-- Opening Marker --

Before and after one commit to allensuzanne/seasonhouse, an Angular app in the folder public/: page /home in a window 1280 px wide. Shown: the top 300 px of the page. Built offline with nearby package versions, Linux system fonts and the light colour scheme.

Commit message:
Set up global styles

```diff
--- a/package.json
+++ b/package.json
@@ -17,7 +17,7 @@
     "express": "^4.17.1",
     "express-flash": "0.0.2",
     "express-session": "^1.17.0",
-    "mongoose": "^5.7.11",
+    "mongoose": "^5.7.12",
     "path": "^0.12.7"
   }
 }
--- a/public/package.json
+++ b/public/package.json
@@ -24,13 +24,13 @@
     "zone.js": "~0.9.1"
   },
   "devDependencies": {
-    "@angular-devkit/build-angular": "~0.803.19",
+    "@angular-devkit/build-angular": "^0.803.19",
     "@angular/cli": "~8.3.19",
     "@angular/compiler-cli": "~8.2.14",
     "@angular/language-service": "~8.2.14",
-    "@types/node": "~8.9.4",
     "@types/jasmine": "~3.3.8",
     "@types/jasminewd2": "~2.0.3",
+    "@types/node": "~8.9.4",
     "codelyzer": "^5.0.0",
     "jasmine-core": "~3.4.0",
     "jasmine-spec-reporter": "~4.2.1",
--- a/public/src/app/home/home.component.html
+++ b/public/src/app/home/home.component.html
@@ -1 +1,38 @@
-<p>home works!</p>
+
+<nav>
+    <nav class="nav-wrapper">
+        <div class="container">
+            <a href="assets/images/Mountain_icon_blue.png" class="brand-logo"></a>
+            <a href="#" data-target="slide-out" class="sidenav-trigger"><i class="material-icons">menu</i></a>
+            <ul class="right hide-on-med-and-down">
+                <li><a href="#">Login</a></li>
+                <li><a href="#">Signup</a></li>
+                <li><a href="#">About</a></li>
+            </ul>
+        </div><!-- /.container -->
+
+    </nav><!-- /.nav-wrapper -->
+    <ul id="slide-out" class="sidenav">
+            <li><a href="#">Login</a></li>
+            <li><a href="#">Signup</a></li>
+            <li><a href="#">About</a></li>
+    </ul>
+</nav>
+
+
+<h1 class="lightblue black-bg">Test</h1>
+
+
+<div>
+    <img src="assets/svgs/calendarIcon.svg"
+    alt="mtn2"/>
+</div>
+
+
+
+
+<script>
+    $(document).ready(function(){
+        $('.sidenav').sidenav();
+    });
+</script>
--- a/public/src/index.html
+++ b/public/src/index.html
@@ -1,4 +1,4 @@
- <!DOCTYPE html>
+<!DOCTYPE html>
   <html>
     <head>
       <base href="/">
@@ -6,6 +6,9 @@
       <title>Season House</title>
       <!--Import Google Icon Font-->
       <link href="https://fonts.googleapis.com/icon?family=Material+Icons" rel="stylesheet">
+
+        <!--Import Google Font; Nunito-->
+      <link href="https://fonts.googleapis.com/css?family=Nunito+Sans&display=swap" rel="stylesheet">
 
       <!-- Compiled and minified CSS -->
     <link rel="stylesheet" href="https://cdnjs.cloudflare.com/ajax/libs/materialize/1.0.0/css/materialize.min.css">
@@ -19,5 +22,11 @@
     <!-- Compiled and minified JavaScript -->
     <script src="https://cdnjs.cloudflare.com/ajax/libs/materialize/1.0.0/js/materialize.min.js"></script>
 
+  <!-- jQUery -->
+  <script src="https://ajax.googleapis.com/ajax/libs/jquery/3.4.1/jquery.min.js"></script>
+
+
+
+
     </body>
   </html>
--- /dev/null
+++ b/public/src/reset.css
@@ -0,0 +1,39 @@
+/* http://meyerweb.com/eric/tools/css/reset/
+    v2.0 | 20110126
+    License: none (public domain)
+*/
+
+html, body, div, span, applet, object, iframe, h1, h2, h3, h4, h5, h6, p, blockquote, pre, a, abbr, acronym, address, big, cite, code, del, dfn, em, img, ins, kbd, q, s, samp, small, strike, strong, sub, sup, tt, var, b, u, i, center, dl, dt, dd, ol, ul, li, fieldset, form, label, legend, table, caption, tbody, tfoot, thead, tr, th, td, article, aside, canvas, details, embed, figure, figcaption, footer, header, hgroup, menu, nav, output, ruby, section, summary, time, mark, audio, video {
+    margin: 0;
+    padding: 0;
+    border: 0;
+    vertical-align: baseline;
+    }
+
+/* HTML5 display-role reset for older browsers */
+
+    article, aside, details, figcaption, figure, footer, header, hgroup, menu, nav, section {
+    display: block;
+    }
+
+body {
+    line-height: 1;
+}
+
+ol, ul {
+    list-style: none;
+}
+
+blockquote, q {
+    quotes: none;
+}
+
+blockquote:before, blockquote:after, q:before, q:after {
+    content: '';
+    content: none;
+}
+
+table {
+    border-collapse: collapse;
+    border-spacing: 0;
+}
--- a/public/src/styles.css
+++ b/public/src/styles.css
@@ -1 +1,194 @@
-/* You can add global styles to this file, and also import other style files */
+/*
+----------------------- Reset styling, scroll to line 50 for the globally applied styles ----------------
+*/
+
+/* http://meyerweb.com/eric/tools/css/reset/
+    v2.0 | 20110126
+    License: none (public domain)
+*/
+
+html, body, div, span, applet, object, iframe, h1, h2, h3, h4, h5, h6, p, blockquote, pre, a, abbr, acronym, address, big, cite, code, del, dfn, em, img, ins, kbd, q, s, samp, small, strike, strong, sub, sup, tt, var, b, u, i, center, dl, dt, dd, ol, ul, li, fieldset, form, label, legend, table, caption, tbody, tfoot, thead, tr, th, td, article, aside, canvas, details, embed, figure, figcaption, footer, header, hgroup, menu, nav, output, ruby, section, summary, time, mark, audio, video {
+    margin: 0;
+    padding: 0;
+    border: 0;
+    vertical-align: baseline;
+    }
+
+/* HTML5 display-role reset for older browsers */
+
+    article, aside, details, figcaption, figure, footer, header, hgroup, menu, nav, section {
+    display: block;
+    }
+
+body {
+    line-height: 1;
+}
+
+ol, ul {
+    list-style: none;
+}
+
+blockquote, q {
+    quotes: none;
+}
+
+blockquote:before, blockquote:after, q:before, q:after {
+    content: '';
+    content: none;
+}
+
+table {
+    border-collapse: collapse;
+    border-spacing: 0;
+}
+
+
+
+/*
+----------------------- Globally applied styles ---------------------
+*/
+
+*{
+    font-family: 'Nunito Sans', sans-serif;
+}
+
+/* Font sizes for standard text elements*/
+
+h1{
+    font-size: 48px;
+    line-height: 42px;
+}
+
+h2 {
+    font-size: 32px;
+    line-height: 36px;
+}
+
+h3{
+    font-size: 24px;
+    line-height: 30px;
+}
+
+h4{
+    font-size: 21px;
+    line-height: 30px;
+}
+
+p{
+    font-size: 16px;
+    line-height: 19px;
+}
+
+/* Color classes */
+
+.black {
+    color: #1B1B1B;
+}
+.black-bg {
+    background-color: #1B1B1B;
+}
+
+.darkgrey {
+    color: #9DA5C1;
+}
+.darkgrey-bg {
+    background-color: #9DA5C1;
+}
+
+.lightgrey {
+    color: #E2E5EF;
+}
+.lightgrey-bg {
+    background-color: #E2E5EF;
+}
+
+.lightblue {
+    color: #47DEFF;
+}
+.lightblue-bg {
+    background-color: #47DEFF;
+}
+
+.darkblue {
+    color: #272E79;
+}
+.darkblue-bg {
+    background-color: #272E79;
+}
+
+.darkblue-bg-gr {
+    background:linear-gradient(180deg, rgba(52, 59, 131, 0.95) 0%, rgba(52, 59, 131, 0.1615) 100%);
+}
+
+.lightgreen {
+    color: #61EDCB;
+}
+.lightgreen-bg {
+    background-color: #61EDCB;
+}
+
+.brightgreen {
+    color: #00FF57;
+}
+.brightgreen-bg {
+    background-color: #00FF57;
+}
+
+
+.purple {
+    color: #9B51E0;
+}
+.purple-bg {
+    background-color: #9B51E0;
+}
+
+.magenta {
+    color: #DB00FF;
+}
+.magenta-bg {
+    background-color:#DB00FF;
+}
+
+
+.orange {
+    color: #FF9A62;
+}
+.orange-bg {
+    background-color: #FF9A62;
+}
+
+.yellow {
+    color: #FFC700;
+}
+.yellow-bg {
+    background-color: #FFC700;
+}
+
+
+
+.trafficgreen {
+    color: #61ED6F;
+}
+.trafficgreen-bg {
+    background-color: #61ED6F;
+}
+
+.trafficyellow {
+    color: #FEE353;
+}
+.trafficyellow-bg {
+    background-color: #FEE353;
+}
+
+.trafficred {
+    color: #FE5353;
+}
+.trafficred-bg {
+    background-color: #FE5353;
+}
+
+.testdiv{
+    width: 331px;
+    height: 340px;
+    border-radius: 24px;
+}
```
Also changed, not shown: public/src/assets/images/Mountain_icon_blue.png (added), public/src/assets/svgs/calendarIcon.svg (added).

-- Closing Marker --

(EXERCISE REQUIREMENTS) Copy whichever lines above contain the string "darkblue".

(TASK SOLUTION)
+.darkblue {
+.darkblue-bg {
+.darkblue-bg-gr {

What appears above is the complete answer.